> **WHAT IS NEEDED**
Exactly how many lines below mention "bottom"? Answer with that number alone.

Web interface edit records
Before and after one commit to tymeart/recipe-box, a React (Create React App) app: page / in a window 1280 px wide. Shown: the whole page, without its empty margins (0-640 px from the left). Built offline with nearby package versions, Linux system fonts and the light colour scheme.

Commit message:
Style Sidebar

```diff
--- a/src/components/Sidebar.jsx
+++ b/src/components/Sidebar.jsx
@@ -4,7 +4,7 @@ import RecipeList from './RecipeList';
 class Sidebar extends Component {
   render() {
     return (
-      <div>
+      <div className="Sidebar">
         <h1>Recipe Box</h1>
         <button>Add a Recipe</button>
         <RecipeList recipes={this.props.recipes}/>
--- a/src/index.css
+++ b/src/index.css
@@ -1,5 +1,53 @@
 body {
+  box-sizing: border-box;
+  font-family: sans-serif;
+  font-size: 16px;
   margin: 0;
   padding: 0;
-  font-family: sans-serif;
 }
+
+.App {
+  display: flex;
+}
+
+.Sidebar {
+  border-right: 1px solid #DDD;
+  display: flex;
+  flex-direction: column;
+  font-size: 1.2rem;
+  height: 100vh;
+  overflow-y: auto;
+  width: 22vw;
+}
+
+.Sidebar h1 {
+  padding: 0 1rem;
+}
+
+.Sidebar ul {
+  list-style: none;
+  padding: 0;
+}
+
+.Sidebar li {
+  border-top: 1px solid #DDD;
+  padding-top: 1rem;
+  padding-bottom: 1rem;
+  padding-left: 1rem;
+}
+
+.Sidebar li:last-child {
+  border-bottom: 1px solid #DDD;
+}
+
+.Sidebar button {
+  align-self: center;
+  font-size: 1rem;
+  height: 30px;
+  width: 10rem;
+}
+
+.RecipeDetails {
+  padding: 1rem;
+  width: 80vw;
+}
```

> **EXERCISE OUTPUT**
2